Presidents Orders Not Received Well

With children by his side, President Barack Obama announced a series of executive orders aimed at stopping mass shootings.

“In the days ahead I intend to use whatever weight this office holds to make them a reality,” said Obama.

President Obama’s 23 executive orders include strengthening background checks before gun sales. Increased funding for schools to hire more resource officers and giving mental health workers more authority to report patients they deem a threat.

Minutes after the announcement, Whitney Ray broke the news to lawmakers here at the state capitol, most of which said the president’s action were out of bounds.

Republicans, who have a majority in the state House and Senate, say Congress should have had a say-so on the measures.

“There’s no reason why the President should be treating this issue any different than any other piece of legislation he wants to champion,” said Rep. Jimmy Patronis of Bay County.

“That’s circumventing another branch of government and that’s the legislature and you know he may not be happy with certain aspects of Congress, but he ought to deal with them,” said Sen. John Thrasher.

Senate Minority Leader Chris Smith supports the actions taken by the president.

“I think it’s fabulous that he’s doing that. He’s not just looking at guns but looking at it as a holistic approach,” said Smith.

But says gun control measures in the state legislature don’t stand a change.

“The NRA has such a strong grip on the Florida Legislature that it is going to be hard for us to pass anything,” said Smith.

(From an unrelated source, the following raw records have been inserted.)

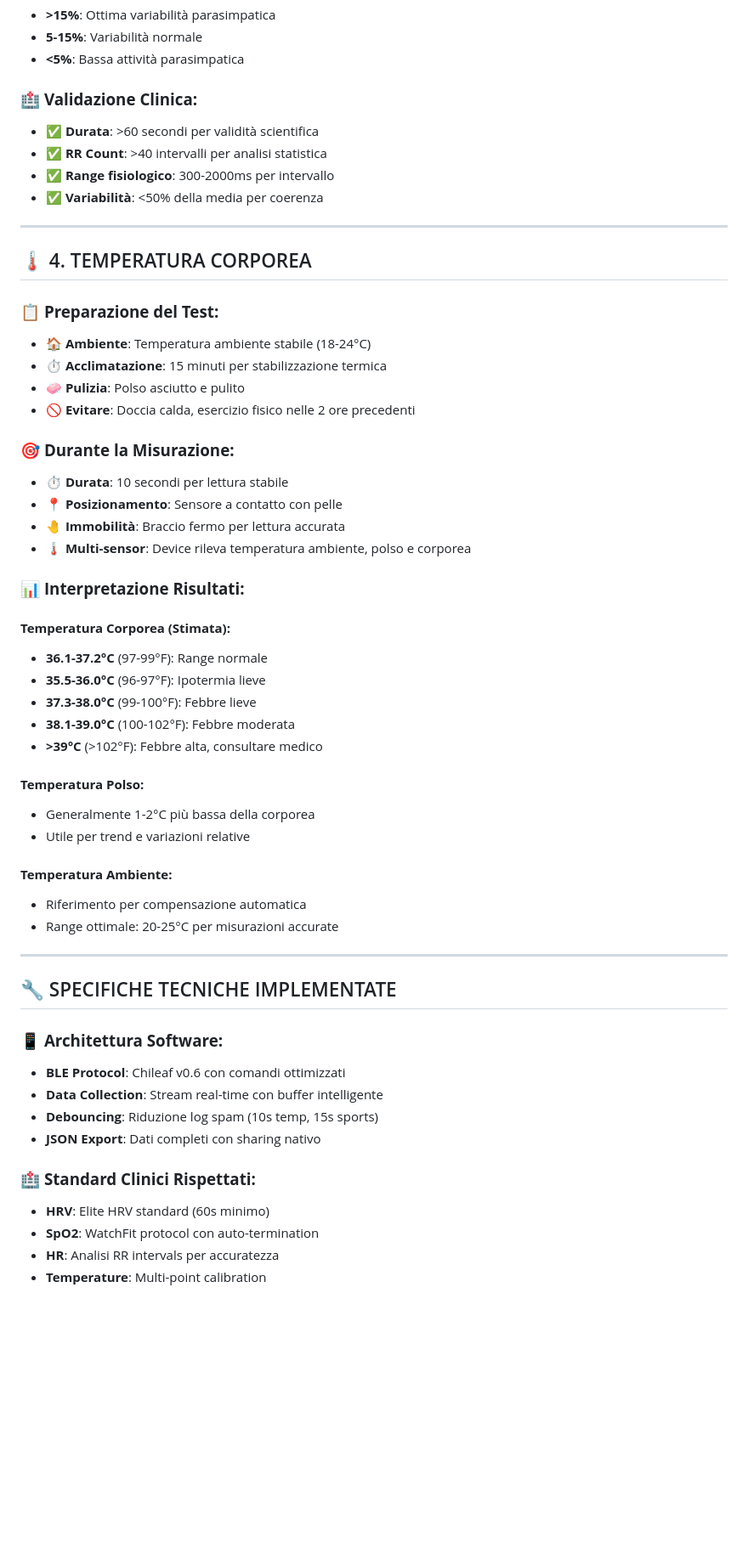
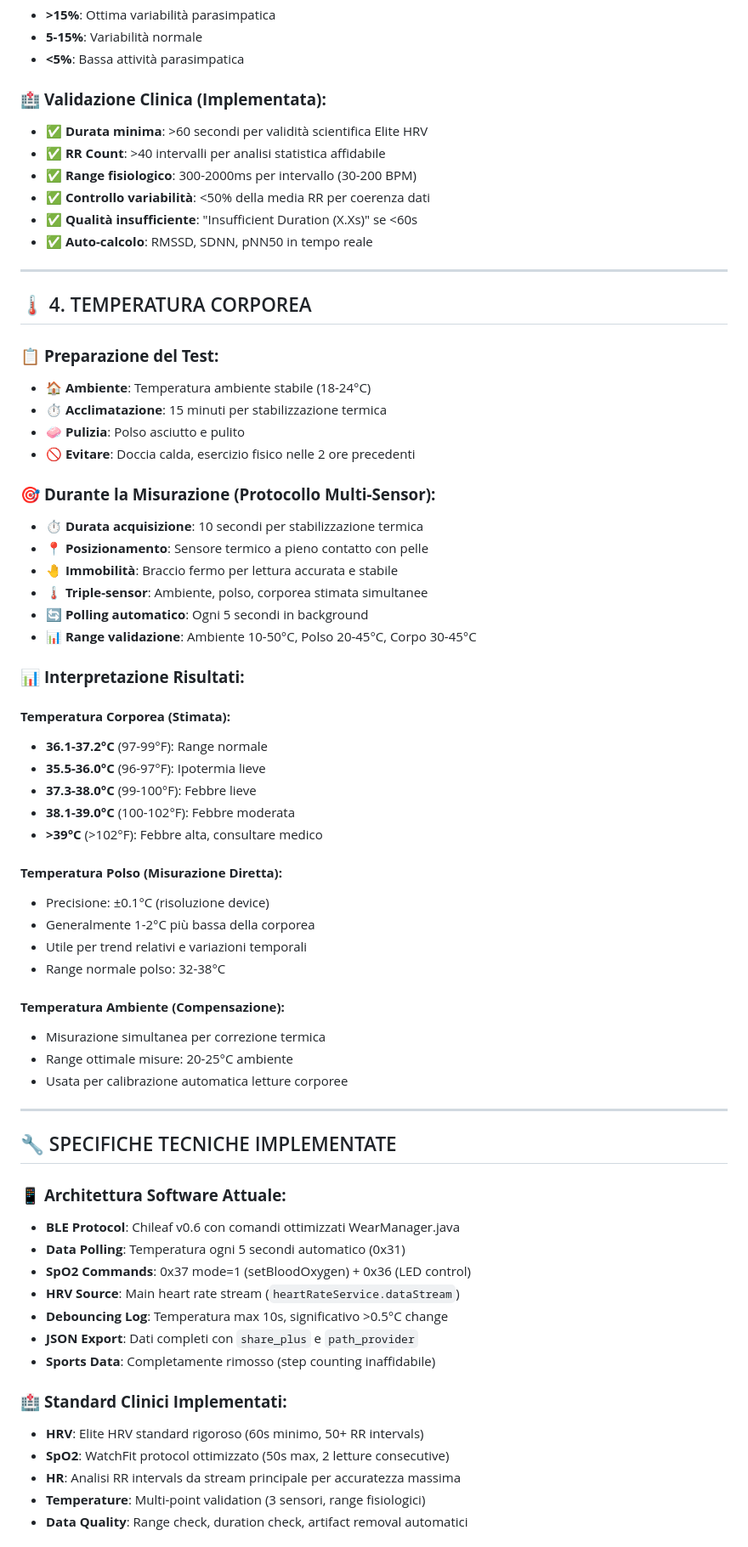
Before and after one commit to paoloartasensi/cl837, a Markdown page: BEST_PRACTICES_CL837.md, the part around the change printed below. Shown: that part at 85% size. Drawn GitHub-style; blank space fills up the shorter version.

```diff
--- a/BEST_PRACTICES_CL837.md
+++ b/BEST_PRACTICES_CL837.md
@@ -87,11 +93,13 @@ Questa guida contiene le best practices implementate nell'app CL837 per ottenere
 - **5-15%**: Variabilità normale
 - **<5%**: Bassa attività parasimpatica
 
-### 🏥 **Validazione Clinica:**
-- ✅ **Durata**: >60 secondi per validità scientifica
-- ✅ **RR Count**: >40 intervalli per analisi statistica
-- ✅ **Range fisiologico**: 300-2000ms per intervallo
-- ✅ **Variabilità**: <50% della media per coerenza
+### 🏥 **Validazione Clinica (Implementata):**
+- ✅ **Durata minima**: >60 secondi per validità scientifica Elite HRV
+- ✅ **RR Count**: >40 intervalli per analisi statistica affidabile
+- ✅ **Range fisiologico**: 300-2000ms per intervallo (30-200 BPM)
+- ✅ **Controllo variabilità**: <50% della media RR per coerenza dati
+- ✅ **Qualità insufficiente**: "Insufficient Duration (X.Xs)" se <60s
+- ✅ **Auto-calcolo**: RMSSD, SDNN, pNN50 in tempo reale
 
 ---
 
@@ -103,11 +111,13 @@ Questa guida contiene le best practices implementate nell'app CL837 per ottenere
 - 🧼 **Pulizia**: Polso asciutto e pulito
 - 🚫 **Evitare**: Doccia calda, esercizio fisico nelle 2 ore precedenti
 
-### 🎯 **Durante la Misurazione:**
-- ⏱️ **Durata**: 10 secondi per lettura stabile
-- 📍 **Posizionamento**: Sensore a contatto con pelle
-- 🤚 **Immobilità**: Braccio fermo per lettura accurata
-- 🌡️ **Multi-sensor**: Device rileva temperatura ambiente, polso e corporea
+### 🎯 **Durante la Misurazione (Protocollo Multi-Sensor):**
+- ⏱️ **Durata acquisizione**: 10 secondi per stabilizzazione termica
+- 📍 **Posizionamento**: Sensore termico a pieno contatto con pelle
+- 🤚 **Immobilità**: Braccio fermo per lettura accurata e stabile
+- 🌡️ **Triple-sensor**: Ambiente, polso, corporea stimata simultanee
+- 🔄 **Polling automatico**: Ogni 5 secondi in background
+- 📊 **Range validazione**: Ambiente 10-50°C, Polso 20-45°C, Corpo 30-45°C
 
 ### 📊 **Interpretazione Risultati:**
 
@@ -118,27 +128,34 @@ Questa guida contiene le best practices implementate nell'app CL837 per ottenere
 - **38.1-39.0°C** (100-102°F): Febbre moderata
 - **>39°C** (>102°F): Febbre alta, consultare medico
 
-#### **Temperatura Polso:**
+#### **Temperatura Polso (Misurazione Diretta):**
+- Precisione: ±0.1°C (risoluzione device)
 - Generalmente 1-2°C più bassa della corporea
-- Utile per trend e variazioni relative
+- Utile per trend relativi e variazioni temporali
+- Range normale polso: 32-38°C
 
-#### **Temperatura Ambiente:**
-- Riferimento per compensazione automatica
-- Range ottimale: 20-25°C per misurazioni accurate
+#### **Temperatura Ambiente (Compensazione):**
+- Misurazione simultanea per correzione termica
+- Range ottimale misure: 20-25°C ambiente
+- Usata per calibrazione automatica letture corporee
 
 ---
 
 ## 🔧 SPECIFICHE TECNICHE IMPLEMENTATE
 
-### 📱 **Architettura Software:**
-- **BLE Protocol**: Chileaf v0.6 con comandi ottimizzati
-- **Data Collection**: Stream real-time con buffer intelligente
-- **Debouncing**: Riduzione log spam (10s temp, 15s sports)
-- **JSON Export**: Dati completi con sharing nativo
+### 📱 **Architettura Software Attuale:**
+- **BLE Protocol**: Chileaf v0.6 con comandi ottimizzati WearManager.java
+- **Data Polling**: Temperatura ogni 5 secondi automatico (0x31)
+- **SpO2 Commands**: 0x37 mode=1 (setBloodOxygen) + 0x36 (LED control)
+- **HRV Source**: Main heart rate stream (`heartRateService.dataStream`)
+- **Debouncing Log**: Temperatura max 10s, significativo >0.5°C change
+- **JSON Export**: Dati completi con `share_plus` e `path_provider`
+- **Sports Data**: Completamente rimosso (step counting inaffidabile)
 
-### 🏥 **Standard Clinici Rispettati:**
-- **HRV**: Elite HRV standard (60s minimo)
-- **SpO2**: WatchFit protocol con auto-termination
-- **HR**: Analisi RR intervals per accuratezza
-- **Temperature**: Multi-point calibration
+### 🏥 **Standard Clinici Implementati:**
+- **HRV**: Elite HRV standard rigoroso (60s minimo, 50+ RR intervals)
+- **SpO2**: WatchFit protocol ottimizzato (50s max, 2 letture consecutive)
+- **HR**: Analisi RR intervals da stream principale per accuratezza massima
+- **Temperature**: Multi-point validation (3 sensori, range fisiologici)
+- **Data Quality**: Range check, duration check, artifact removal automatici
 
```
Also changed, not shown: other parts of BEST_PRACTICES_CL837.md (+49 -34 lines).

Not all Republicans thought all the executive orders were bad ideas, but they doubt the measures will stop even one deranged gunman bent on murder.

Republicans in the Florida House and Senate also take issue with the president using kids to make his announcement. They called it a cheap political stunt. Democrats, say the kids belong on stage because they are the ones the President is trying to protect.